Letter to the Editor: Villanova isn’t a “Safe Space”



Kinjal Dave

Dear Reader,

As a Senior, I find it is my responsibility to share with you some ideals that represent what it means to be a Villanovan. I find it necessary to reiterate some otherwise obvious ideals due the third known instance of Black Lives Matter displays being torn down.

Echoing University of Chicago’s statement to incoming first year students regarding safe spaces, I’d like to emphasize Villanova’s commitment to a vibrant and open intellectual community. Here’s a quote from University of Chicago’s statement that supports my exact sentiment:

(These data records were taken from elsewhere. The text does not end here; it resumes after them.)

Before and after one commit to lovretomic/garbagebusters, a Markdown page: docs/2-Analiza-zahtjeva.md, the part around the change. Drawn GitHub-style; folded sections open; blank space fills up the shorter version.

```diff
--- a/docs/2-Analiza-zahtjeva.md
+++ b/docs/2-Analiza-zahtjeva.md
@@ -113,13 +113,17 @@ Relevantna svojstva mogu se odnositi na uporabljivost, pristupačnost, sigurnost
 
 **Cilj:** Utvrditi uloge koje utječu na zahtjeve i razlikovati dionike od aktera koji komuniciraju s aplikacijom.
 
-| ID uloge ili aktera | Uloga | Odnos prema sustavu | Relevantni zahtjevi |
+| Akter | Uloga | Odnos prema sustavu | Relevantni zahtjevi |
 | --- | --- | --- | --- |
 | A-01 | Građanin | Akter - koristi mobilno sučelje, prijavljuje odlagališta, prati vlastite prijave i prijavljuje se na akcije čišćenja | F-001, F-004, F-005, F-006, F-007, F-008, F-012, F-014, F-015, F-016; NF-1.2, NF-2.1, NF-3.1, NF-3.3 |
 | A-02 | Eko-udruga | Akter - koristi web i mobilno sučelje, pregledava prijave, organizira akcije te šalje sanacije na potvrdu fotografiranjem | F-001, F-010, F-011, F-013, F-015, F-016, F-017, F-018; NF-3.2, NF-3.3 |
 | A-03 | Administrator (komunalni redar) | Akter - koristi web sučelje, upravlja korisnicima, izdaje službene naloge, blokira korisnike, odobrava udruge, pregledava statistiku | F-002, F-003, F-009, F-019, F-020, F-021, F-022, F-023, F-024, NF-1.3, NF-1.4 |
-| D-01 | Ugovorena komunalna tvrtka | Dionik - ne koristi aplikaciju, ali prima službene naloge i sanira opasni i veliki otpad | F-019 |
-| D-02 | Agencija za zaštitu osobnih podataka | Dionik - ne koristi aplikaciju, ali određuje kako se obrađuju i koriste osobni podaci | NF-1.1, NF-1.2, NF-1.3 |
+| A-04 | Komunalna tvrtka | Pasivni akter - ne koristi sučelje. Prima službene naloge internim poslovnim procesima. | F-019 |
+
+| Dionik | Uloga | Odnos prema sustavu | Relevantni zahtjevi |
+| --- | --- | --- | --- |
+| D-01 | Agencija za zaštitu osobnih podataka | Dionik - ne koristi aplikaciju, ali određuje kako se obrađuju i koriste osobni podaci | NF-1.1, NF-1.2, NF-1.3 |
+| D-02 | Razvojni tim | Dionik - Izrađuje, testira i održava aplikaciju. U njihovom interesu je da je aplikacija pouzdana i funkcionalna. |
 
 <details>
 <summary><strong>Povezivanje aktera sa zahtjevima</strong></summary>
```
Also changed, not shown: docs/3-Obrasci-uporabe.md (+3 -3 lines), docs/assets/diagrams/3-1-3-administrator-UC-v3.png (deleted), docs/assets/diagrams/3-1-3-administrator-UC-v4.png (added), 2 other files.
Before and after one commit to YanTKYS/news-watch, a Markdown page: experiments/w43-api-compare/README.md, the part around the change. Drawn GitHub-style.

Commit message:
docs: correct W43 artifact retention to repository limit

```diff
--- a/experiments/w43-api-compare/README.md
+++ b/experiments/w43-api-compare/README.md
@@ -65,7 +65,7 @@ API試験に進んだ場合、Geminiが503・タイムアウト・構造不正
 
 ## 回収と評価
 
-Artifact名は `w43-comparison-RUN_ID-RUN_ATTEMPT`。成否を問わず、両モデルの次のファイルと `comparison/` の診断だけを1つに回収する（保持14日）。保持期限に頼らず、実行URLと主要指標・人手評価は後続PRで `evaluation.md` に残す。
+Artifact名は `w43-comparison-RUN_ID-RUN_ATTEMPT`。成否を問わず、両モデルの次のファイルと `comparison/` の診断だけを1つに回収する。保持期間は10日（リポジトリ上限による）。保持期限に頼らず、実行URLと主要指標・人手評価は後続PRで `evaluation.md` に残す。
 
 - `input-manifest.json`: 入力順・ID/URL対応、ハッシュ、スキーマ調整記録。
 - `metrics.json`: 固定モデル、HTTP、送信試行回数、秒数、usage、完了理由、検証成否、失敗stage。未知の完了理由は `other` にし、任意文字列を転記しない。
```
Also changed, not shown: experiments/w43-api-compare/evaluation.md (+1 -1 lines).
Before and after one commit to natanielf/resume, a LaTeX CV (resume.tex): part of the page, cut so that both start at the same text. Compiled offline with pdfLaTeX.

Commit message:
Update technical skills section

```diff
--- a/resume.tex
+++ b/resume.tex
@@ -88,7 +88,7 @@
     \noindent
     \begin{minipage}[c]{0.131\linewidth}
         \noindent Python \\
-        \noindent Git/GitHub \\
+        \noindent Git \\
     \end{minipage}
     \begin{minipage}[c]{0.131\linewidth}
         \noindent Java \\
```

“Members of our community are encouraged to speak, write, listen, challenge, and learn, without fear of censorship. Civility and mutual respect are vital to all of us, and freedom of expression does not mean the freedom to harass or threaten others. You will find that we expect members of our community to be engaged in rigorous debate, discussion, and even disagreement. At times this may challenge you and even cause discomfort.”

I regret to inform you of two transgressions that occurred on the basement floor of Sullivan’s bulletin board. Twice within 48 hours of move in, a Black Lives Matter bulletin display was torn down. Whether this was by a resident of the building or an outside member present on move-in day, I sincerely hope there were no Villanovan bystanders to the occurrences. A student’s BLM sign on their door was torn down in St. Mary’s Hall this week. I’d like to stress that silencing the voice of resistance to systemic oppression is not in the Wildcat spirit. Nor the Catholic spirit. Nor the Christian spirit. Nor the human spirit of empathy and compassion.

Villanova is not a “safe space”. Censoring the Residence Assistance’s freedom of speech or a student’s freedom of speech is an abhorrent infraction on American ideals and Constitutional values, not to mention the deeply Catholic and humanistic ideals of social justice. As a member of the Villanova community, know that your actions are not immune from Villanovans challenging every level of identity privilege. Our language will not be diluted for the sake of political correctness.

In order for all lives to matter, black lives must. If you are uncomfortable with a symbolic statement of solidarity, an unapologetic affirmation of life for our black brothers and sisters, then I suggest you become adjusted to the real world, where people will disagree with your opinions and you must learn how to engage opposition with maturity and respect.